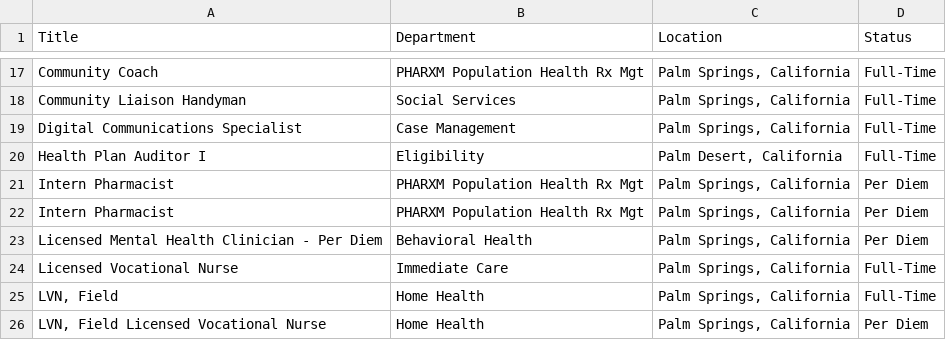
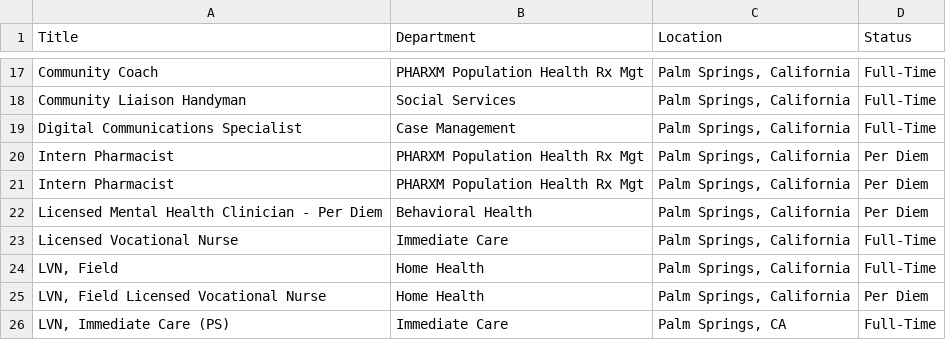
Before and after one commit to ryancheley/dohc_jobs, a CSV file: jobs.csv, drawn as a sheet; only a part is shown, gaps mark what is left out; the shorter side is filled out with more unchanged rows; the diff names each change by its address in the sheet, - before the commit and + after, or states it on an @@ line.

```diff
--- a/jobs.csv
+++ b/jobs.csv
-row 20: Health Plan Auditor I | Eligibility | Palm Desert, California | Full-Time
```
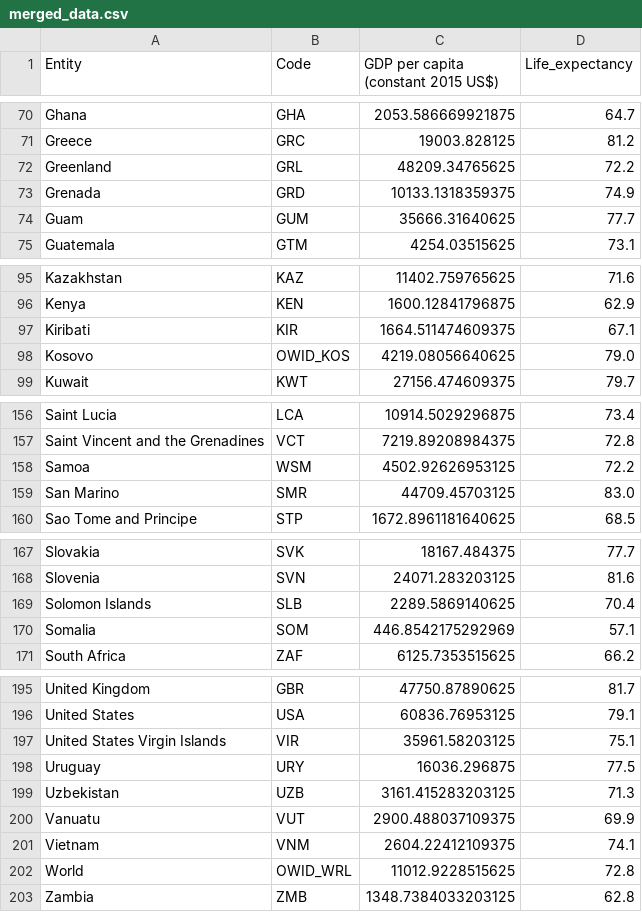
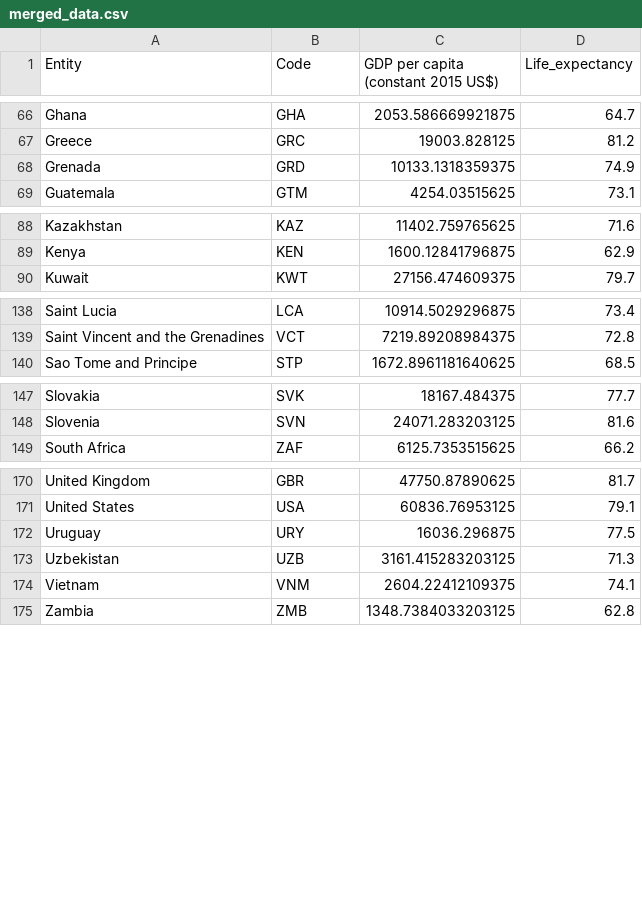
Before and after one commit to josefjakobson/DAT405_grupp_59, a CSV file: Assignments/Assignment1/Data/merged_data.csv, drawn as a sheet; only a part is shown, gaps mark what is left out; the diff covers the shown part only.

```diff
--- a/Assignments/Assignment1/Data/merged_data.csv
+++ b/Assignments/Assignment1/Data/merged_data.csv
@@ -71,5 +67,3 @@ Ghana,GHA,2053.586669921875,64.7
 Greece,GRC,19003.828125,81.2
-Greenland,GRL,48209.34765625,72.2
 Grenada,GRD,10133.1318359375,74.9
-Guam,GUM,35666.31640625,77.7
 Guatemala,GTM,4254.03515625,73.1
@@ -96,4 +89,2 @@ Kazakhstan,KAZ,11402.759765625,71.6
 Kenya,KEN,1600.12841796875,62.9
-Kiribati,KIR,1664.511474609375,67.1
-Kosovo,OWID_KOS,4219.08056640625,79.0
 Kuwait,KWT,27156.474609375,79.7
@@ -157,4 +139,2 @@ Saint Lucia,LCA,10914.5029296875,73.4
 Saint Vincent and the Grenadines,VCT,7219.89208984375,72.8
-Samoa,WSM,4502.92626953125,72.2
-San Marino,SMR,44709.45703125,83.0
 Sao Tome and Principe,STP,1672.8961181640625,68.5
@@ -168,4 +148,2 @@ Slovakia,SVK,18167.484375,77.7
 Slovenia,SVN,24071.283203125,81.6
-Solomon Islands,SLB,2289.5869140625,70.4
-Somalia,SOM,446.8542175292969,57.1
 South Africa,ZAF,6125.7353515625,66.2
@@ -196,8 +171,5 @@ United Kingdom,GBR,47750.87890625,81.7
 United States,USA,60836.76953125,79.1
-United States Virgin Islands,VIR,35961.58203125,75.1
 Uruguay,URY,16036.296875,77.5
 Uzbekistan,UZB,3161.415283203125,71.3
-Vanuatu,VUT,2900.488037109375,69.9
 Vietnam,VNM,2604.22412109375,74.1
-World,OWID_WRL,11012.9228515625,72.8
 Zambia,ZMB,1348.7384033203125,62.8
```
Also changed, not shown: 17 removed rows elsewhere in this file, 2 other files.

+-------+

**Exercise brief**
Copy the records exactly. Skip the pictures.

**Your solution**
Before and after one commit to ryancheley/dohc_jobs, a CSV file: jobs.csv, drawn as a sheet; only a part is shown, gaps mark what is left out; the shorter side is filled out with more unchanged rows; the diff names each change by its address in the sheet, - before the commit and + after, or states it on an @@ line.

```diff
--- a/jobs.csv
+++ b/jobs.csv
-row 20: Health Plan Auditor I | Eligibility | Palm Desert, California | Full-Time
```
Before and after one commit to josefjakobson/DAT405_grupp_59, a CSV file: Assignments/Assignment1/Data/merged_data.csv, drawn as a sheet; only a part is shown, gaps mark what is left out; the diff covers the shown part only.

```diff
--- a/Assignments/Assignment1/Data/merged_data.csv
+++ b/Assignments/Assignment1/Data/merged_data.csv
@@ -71,5 +67,3 @@ Ghana,GHA,2053.586669921875,64.7
 Greece,GRC,19003.828125,81.2
-Greenland,GRL,48209.34765625,72.2
 Grenada,GRD,10133.1318359375,74.9
-Guam,GUM,35666.31640625,77.7
 Guatemala,GTM,4254.03515625,73.1
@@ -96,4 +89,2 @@ Kazakhstan,KAZ,11402.759765625,71.6
 Kenya,KEN,1600.12841796875,62.9
-Kiribati,KIR,1664.511474609375,67.1
-Kosovo,OWID_KOS,4219.08056640625,79.0
 Kuwait,KWT,27156.474609375,79.7
@@ -157,4 +139,2 @@ Saint Lucia,LCA,10914.5029296875,73.4
 Saint Vincent and the Grenadines,VCT,7219.89208984375,72.8
-Samoa,WSM,4502.92626953125,72.2
-San Marino,SMR,44709.45703125,83.0
 Sao Tome and Principe,STP,1672.8961181640625,68.5
@@ -168,4 +148,2 @@ Slovakia,SVK,18167.484375,77.7
 Slovenia,SVN,24071.283203125,81.6
-Solomon Islands,SLB,2289.5869140625,70.4
-Somalia,SOM,446.8542175292969,57.1
 South Africa,ZAF,6125.7353515625,66.2
@@ -196,8 +171,5 @@ United Kingdom,GBR,47750.87890625,81.7
 United States,USA,60836.76953125,79.1
-United States Virgin Islands,VIR,35961.58203125,75.1
 Uruguay,URY,16036.296875,77.5
 Uzbekistan,UZB,3161.415283203125,71.3
-Vanuatu,VUT,2900.488037109375,69.9
 Vietnam,VNM,2604.22412109375,74.1
-World,OWID_WRL,11012.9228515625,72.8
 Zambia,ZMB,1348.7384033203125,62.8
```
Also changed, not shown: 17 removed rows elsewhere in this file, 2 other files.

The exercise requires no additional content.